▶ MATERIAL SHOWN:
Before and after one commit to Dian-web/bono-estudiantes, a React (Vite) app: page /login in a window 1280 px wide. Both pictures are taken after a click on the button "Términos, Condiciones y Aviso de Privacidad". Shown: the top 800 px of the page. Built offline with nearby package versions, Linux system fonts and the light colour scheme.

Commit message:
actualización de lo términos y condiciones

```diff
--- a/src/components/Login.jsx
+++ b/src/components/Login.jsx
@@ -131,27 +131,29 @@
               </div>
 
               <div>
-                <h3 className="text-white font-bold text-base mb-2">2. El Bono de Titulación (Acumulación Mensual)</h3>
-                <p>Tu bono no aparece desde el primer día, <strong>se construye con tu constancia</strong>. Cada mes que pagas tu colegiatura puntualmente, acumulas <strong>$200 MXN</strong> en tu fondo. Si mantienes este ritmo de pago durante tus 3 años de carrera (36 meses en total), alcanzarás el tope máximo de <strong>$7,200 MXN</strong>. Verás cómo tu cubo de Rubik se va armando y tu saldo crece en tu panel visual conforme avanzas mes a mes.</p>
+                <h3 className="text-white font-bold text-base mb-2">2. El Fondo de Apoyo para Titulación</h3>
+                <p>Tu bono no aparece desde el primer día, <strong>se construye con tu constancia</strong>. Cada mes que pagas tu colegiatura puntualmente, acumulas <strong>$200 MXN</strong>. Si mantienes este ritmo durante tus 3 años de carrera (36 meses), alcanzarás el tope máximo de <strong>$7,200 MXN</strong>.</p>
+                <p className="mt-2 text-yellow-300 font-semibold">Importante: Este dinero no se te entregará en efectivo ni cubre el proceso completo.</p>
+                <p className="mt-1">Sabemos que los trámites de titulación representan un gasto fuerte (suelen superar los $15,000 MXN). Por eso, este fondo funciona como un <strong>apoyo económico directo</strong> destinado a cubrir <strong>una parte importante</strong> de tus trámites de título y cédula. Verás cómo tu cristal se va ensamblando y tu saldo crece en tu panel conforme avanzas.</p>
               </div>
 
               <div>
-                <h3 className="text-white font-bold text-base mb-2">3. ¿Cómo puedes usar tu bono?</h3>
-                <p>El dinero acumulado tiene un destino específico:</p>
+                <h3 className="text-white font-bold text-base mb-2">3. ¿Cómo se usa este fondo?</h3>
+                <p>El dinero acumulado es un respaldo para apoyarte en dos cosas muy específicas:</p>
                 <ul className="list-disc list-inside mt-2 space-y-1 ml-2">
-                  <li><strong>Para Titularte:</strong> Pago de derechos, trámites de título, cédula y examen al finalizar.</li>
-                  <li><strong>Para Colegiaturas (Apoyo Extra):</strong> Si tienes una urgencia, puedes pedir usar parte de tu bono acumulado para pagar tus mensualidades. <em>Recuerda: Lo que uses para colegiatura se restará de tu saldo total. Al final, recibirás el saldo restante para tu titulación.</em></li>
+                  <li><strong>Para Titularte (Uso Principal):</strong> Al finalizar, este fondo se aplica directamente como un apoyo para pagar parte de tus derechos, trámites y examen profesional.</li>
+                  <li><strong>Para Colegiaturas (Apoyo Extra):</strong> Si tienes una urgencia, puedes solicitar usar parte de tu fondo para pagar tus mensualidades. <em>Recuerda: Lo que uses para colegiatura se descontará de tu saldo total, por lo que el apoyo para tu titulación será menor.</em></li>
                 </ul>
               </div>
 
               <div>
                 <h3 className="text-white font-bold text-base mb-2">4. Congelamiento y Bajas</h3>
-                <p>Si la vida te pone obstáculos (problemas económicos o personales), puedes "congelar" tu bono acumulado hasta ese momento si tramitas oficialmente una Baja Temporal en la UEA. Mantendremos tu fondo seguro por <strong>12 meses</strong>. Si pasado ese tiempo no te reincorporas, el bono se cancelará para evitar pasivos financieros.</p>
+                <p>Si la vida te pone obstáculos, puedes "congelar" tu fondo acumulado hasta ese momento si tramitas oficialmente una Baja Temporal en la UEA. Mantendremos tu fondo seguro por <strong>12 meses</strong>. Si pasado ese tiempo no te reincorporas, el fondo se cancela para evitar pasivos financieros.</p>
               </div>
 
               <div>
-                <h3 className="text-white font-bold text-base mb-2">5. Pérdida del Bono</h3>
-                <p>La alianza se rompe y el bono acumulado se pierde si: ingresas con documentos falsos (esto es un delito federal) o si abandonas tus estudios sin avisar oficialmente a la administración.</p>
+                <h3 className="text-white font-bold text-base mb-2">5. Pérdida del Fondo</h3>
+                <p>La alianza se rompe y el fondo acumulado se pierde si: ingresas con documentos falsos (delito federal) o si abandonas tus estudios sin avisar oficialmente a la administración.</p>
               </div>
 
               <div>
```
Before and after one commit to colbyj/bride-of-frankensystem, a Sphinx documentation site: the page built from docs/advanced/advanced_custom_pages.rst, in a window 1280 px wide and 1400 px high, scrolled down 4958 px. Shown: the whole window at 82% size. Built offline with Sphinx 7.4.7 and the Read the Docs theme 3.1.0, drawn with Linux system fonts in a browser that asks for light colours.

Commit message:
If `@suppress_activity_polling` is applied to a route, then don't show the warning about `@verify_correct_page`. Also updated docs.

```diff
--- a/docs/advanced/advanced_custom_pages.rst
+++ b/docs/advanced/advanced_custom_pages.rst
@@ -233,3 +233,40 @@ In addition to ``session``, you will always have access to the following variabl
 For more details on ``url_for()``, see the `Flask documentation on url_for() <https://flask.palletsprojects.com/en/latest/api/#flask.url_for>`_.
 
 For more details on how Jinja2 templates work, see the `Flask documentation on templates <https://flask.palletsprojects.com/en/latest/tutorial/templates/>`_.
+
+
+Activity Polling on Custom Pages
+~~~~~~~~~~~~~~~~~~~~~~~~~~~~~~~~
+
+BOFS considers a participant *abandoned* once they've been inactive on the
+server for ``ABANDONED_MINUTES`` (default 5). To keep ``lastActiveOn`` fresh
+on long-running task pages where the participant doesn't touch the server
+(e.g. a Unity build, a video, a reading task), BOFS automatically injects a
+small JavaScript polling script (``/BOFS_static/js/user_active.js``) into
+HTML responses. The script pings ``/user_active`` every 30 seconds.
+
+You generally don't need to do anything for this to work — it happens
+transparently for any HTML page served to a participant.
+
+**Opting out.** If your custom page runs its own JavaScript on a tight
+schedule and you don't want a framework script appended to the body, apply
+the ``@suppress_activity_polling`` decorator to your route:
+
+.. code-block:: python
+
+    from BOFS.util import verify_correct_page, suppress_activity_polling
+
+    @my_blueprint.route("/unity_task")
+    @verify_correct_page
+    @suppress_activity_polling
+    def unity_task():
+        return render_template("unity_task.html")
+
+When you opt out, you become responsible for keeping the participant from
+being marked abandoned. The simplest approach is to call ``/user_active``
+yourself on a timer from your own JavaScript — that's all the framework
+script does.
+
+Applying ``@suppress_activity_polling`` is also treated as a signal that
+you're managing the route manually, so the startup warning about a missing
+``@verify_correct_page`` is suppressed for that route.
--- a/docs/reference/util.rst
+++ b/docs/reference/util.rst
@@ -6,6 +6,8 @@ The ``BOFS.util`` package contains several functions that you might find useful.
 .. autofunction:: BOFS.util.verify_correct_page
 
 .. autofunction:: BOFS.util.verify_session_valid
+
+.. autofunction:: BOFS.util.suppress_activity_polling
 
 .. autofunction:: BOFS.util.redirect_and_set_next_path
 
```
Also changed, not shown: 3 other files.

▶ TASK REQUIREMENTS: Only the lines holding the string "more" are needed; copy each of them from the material above.

▶ EXERCISE OUTPUT:
 For more details on ``url_for()``, see the `Flask documentation on url_for() <https://flask.palletsprojects.com/en/latest/api/#flask.url_for>`_.
 For more details on how Jinja2 templates work, see the `Flask documentation on templates <https://flask.palletsprojects.com/en/latest/tutorial/templates/>`_.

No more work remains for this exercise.